US FDI flows to China dips, India gains: IMF report
India has emerged as the third-largest destination for US FDI flows between 2015 and 2020, with an increase of 20 percentage points in new investments
Washington: Foreign direct investment from the US to China dipped 40 percentage points between 2020 and 2022 compared to investments between 2015 and 2020, even as India emerged as the third-largest destination for US FDI flows in the same period, with an increase of 20 percentage points in new investments.
In a paper on geo-economic fragmentation published last week, the International Monetary Fund has shown that US FDI flows increased to countries of emerging Europe by 19.4 percentage points, to the rest of Americas by 9.2 percentage points, and to the rest of Asia (excluding China) by 2.3 percentage points.
FDI flows from advanced European countries to China declined by 19.7 percentage points and to the rest of Asia by 9.8 percentage points, while increasing to the US by 7.5 percentage points. China’s FDI flows to the US declined by 22.1 percentage points and to Europe by 17.8 percentage points.
Based on these trends, the IMF warned that FDI fragmentation, “modeled as a permanent rise in cross-bloc barriers to importing investment inputs”, could reduce global output by about 2% in the long term. FDI was likely to become more concentrated “within blocs of aligned countries”. The chapter was published in the backdrop of intensifying US-China tensions and ahead of the spring meetings of the IMF and the World Bank this week.
On average, the IMF suggested that emerging and developing economies were more vulnerable to this fragmentation. At a time when India is positioning itself as a possible destination for capital seeking investment outlets beyond China — and has been a net beneficiary as the data from US suggests — the fund warned that the diversion of investment inputs could allow some economies to gain, but such benefits could be “significantly offset by spillovers from lower external demand”.
It added that while “non-aligned regions” — within which category the report counted India — could have some negotiating power vis-à-vis the geopolitical blocs, uncertainty regarding their alignment could restrict their ability to attract investment.

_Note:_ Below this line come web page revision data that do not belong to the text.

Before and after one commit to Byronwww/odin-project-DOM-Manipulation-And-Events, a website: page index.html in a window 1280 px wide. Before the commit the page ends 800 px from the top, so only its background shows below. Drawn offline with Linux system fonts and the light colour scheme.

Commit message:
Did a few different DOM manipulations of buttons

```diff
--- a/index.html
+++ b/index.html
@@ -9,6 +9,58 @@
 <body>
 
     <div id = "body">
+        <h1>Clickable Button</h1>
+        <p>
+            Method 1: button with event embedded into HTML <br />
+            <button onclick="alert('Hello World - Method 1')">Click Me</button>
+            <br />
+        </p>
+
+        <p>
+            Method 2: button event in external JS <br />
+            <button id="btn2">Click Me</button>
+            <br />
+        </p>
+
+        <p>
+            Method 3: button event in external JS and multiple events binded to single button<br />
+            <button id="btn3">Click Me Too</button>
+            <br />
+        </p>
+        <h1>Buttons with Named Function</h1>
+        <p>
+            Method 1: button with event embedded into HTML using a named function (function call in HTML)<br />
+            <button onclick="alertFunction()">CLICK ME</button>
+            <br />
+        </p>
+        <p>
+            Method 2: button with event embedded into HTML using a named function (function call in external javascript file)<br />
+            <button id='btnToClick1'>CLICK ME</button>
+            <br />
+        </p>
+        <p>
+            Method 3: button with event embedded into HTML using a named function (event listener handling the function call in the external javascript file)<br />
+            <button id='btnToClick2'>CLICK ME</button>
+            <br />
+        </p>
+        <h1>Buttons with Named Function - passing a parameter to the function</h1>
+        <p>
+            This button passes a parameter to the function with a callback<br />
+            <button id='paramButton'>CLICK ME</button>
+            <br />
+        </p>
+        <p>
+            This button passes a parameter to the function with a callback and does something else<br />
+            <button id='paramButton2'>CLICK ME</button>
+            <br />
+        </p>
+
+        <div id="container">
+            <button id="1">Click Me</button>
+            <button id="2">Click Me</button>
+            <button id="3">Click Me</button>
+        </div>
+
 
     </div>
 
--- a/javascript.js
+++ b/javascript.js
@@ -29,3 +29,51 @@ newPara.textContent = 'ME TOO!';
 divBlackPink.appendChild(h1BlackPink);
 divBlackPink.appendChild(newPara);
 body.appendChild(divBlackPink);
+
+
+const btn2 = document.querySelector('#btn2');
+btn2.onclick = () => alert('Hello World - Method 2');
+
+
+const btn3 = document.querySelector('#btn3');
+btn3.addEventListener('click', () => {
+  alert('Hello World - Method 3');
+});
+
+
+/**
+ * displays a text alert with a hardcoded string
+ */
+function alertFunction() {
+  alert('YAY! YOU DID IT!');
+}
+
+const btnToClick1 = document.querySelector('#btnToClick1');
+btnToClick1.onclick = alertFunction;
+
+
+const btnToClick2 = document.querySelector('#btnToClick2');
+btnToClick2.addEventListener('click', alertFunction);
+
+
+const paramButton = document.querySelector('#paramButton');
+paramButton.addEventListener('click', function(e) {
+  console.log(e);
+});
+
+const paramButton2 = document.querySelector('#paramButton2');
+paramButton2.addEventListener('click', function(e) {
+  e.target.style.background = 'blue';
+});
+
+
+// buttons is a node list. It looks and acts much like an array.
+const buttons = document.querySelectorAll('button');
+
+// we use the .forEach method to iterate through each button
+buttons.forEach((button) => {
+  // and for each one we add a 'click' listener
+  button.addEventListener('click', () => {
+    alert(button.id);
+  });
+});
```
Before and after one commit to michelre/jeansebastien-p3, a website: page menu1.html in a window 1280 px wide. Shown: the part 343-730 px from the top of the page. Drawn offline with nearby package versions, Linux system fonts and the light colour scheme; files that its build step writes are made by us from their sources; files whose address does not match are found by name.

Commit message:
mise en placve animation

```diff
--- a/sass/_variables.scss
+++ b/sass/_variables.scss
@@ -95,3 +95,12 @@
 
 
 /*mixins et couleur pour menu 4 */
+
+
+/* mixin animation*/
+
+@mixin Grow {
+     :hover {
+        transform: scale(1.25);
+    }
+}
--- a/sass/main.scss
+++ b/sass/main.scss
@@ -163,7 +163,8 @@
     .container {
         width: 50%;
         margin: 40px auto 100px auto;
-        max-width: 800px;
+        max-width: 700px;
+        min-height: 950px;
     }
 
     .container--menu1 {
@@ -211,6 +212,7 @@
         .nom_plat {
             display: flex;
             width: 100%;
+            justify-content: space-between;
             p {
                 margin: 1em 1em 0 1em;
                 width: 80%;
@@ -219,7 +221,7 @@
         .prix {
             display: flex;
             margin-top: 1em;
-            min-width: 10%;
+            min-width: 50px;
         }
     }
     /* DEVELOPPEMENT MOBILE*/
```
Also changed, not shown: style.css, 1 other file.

But the richness of the paper lies in the data uncovered about the current trajectory of FDI flows, including information on the source and host countries and on the sector and purpose of the investment. The study was based on an examination of data of 300,000 investments from the first quarter 2003 to the last quarter of 2022.
Pointing out that FDI flows in general declined by 20 percentage points in the 2020-22 period compared to the pre-pandemic average levels, the IMF said: “Asia became less relevant both as a source and host, losing market share vis-à-vis almost all other regions. Notably, FDI to and from China declined by even more than the Asian average, although the persistent effect of the pandemic and prolonged lockdowns could also have contributed to the fall in foreign investment.” Barring countries of emerging Europe, which invested more in China, FDI flows to China decreased from all corners of the world — the US, advanced Europe, rest of Americas, rest of Asia.
In a sign that near-shoring and friend-shoring is becoming a preferred route for foreign capital, the top two destinations for increased US FDI flows in 2020-22, in comparison to 2015-20, were Costa Rica and Columbia. India ranked third. Canada, South Korea and Taiwan came next. American investment has reduced not just in China, but also Hong Kong as Beijing’s writ has increased over the territory.
The IMF also came up a new model of vulnerability based on three metrics — the geopolitical distance between source and host countries based on their voting records at the United Nations; the degree of market power each host country has in the industry that is receiving the FDI; and the strategic nature of the FDI.
In this model, it posits India as a country with “relatively neutral measure of geopolitical distance” from the US and China, a questionable premise given the tensions between Delhi and Beijing and the increased strategic convergence between Delhi and Washington. The report then points to the opportunity and risk for these countries.
“For the non-aligned economies, the impact depends on the outcome of two competing channels. On the one hand, the substantial reduction in global activity reduces external demand, weighing on net exports and investment,” it said. “On the other hand, these regions also benefit from the diversion of investment flows, which— if sufficiently large—could boost investment and output.”